Task »
Return the data word for word. Pictures are to be omitted.

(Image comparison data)
▬▬▬▬▬▬▬▬▬▬

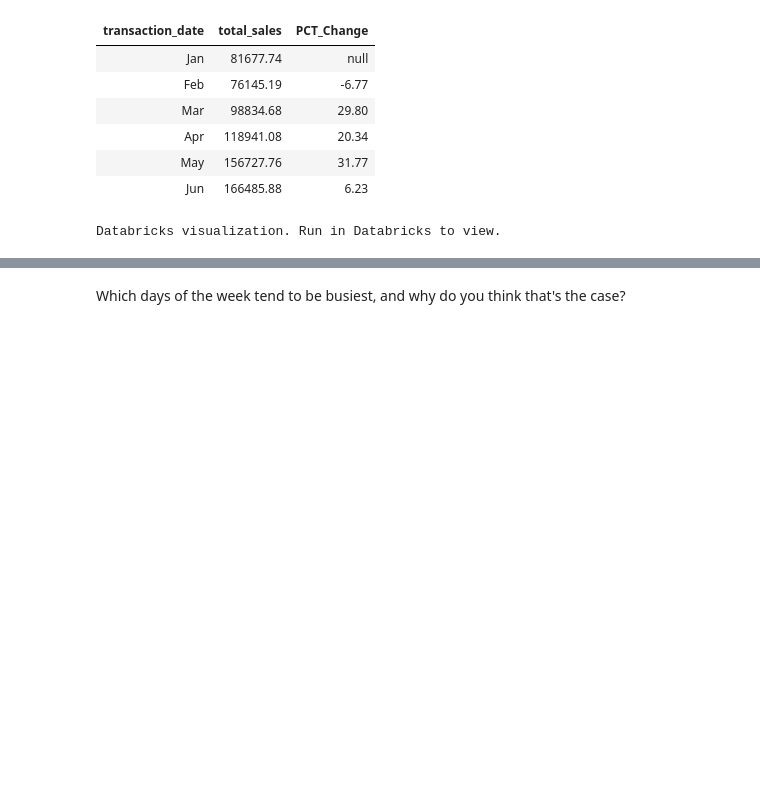
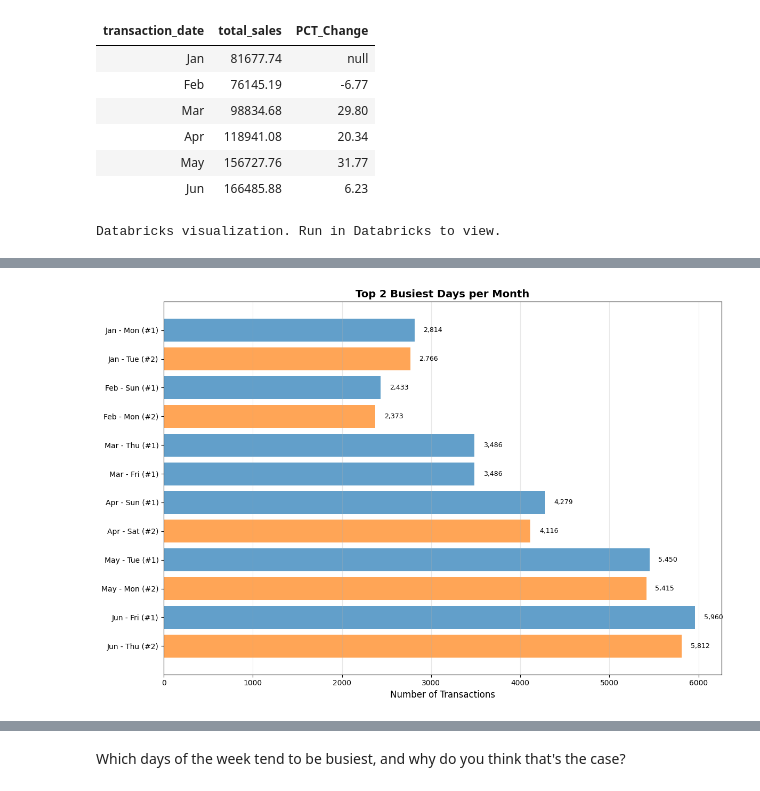
Before and after one commit to AREBU5/coffee_shop_analysis, a Jupyter notebook: Coffee Sales.ipynb, the cells around one changed output, grey strips where cells are left out. Saved outputs shown, nothing was run; the diff lists cells and outputs as text; code cells hidden in the pictures; blank space fills up the shorter version.

```diff
--- a/Coffee Sales.ipynb
+++ b/Coffee Sales.ipynb
@@ -54,0 +111,34 @@ Databricks visualization. Run in Databricks to view.
+# %%
+import matplotlib.pyplot as plt
+import pandas as pd
+
+# Get data from previous SQL query
+df = _sqldf.toPandas()
+
+# Create horizontal bar chart
+fig, ax = plt.subplots(figsize=(12, 8))
+
+# Create labels and colors
+labels = [f"{row['Month_of_year']} - {row['Day_of_week']} (#{row['RNK']})" for idx, row in df.iterrows()]
+colors = ['#1f77b4' if row['RNK'] == 1 else '#ff7f0e' for idx, row in df.iterrows()]
+
+# Plot
+ax.barh(range(len(df)), df['Number_of_Transactions'], color=colors, alpha=0.7)
+ax.set_yticks(range(len(df)))
+ax.set_yticklabels(labels)
+ax.set_xlabel('Number of Transactions', fontsize=12)
+ax.set_title('Top 2 Busiest Days per Month', fontsize=14, fontweight='bold')
+ax.grid(True, alpha=0.3, axis='x')
+
+# Add value labels
+for idx, (i, row) in enumerate(df.iterrows()):
+    ax.text(row['Number_of_Transactions'] + 100, idx, f"{row['Number_of_Transactions']:,}",
+            va='center', fontsize=9)
+
+# Invert y-axis to show January at top
+ax.invert_yaxis()
+
+plt.tight_layout()
+plt.show()
+# %% [output]
+[figure, added]
```
Also changed, not shown: parts of 6 cells of this notebook.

▬▬▬▬▬▬▬▬▬▬

Solution to this exercise »
Before and after one commit to AREBU5/coffee_shop_analysis, a Jupyter notebook: Coffee Sales.ipynb, the cells around one changed output, grey strips where cells are left out. Saved outputs shown, nothing was run; the diff lists cells and outputs as text; code cells hidden in the pictures; blank space fills up the shorter version.

```diff
--- a/Coffee Sales.ipynb
+++ b/Coffee Sales.ipynb
@@ -54,0 +111,34 @@ Databricks visualization. Run in Databricks to view.
+# %%
+import matplotlib.pyplot as plt
+import pandas as pd
+
+# Get data from previous SQL query
+df = _sqldf.toPandas()
+
+# Create horizontal bar chart
+fig, ax = plt.subplots(figsize=(12, 8))
+
+# Create labels and colors
+labels = [f"{row['Month_of_year']} - {row['Day_of_week']} (#{row['RNK']})" for idx, row in df.iterrows()]
+colors = ['#1f77b4' if row['RNK'] == 1 else '#ff7f0e' for idx, row in df.iterrows()]
+
+# Plot
+ax.barh(range(len(df)), df['Number_of_Transactions'], color=colors, alpha=0.7)
+ax.set_yticks(range(len(df)))
+ax.set_yticklabels(labels)
+ax.set_xlabel('Number of Transactions', fontsize=12)
+ax.set_title('Top 2 Busiest Days per Month', fontsize=14, fontweight='bold')
+ax.grid(True, alpha=0.3, axis='x')
+
+# Add value labels
+for idx, (i, row) in enumerate(df.iterrows()):
+    ax.text(row['Number_of_Transactions'] + 100, idx, f"{row['Number_of_Transactions']:,}",
+            va='center', fontsize=9)
+
+# Invert y-axis to show January at top
+ax.invert_yaxis()
+
+plt.tight_layout()
+plt.show()
+# %% [output]
+[figure, added]
```
Also changed, not shown: parts of 6 cells of this notebook.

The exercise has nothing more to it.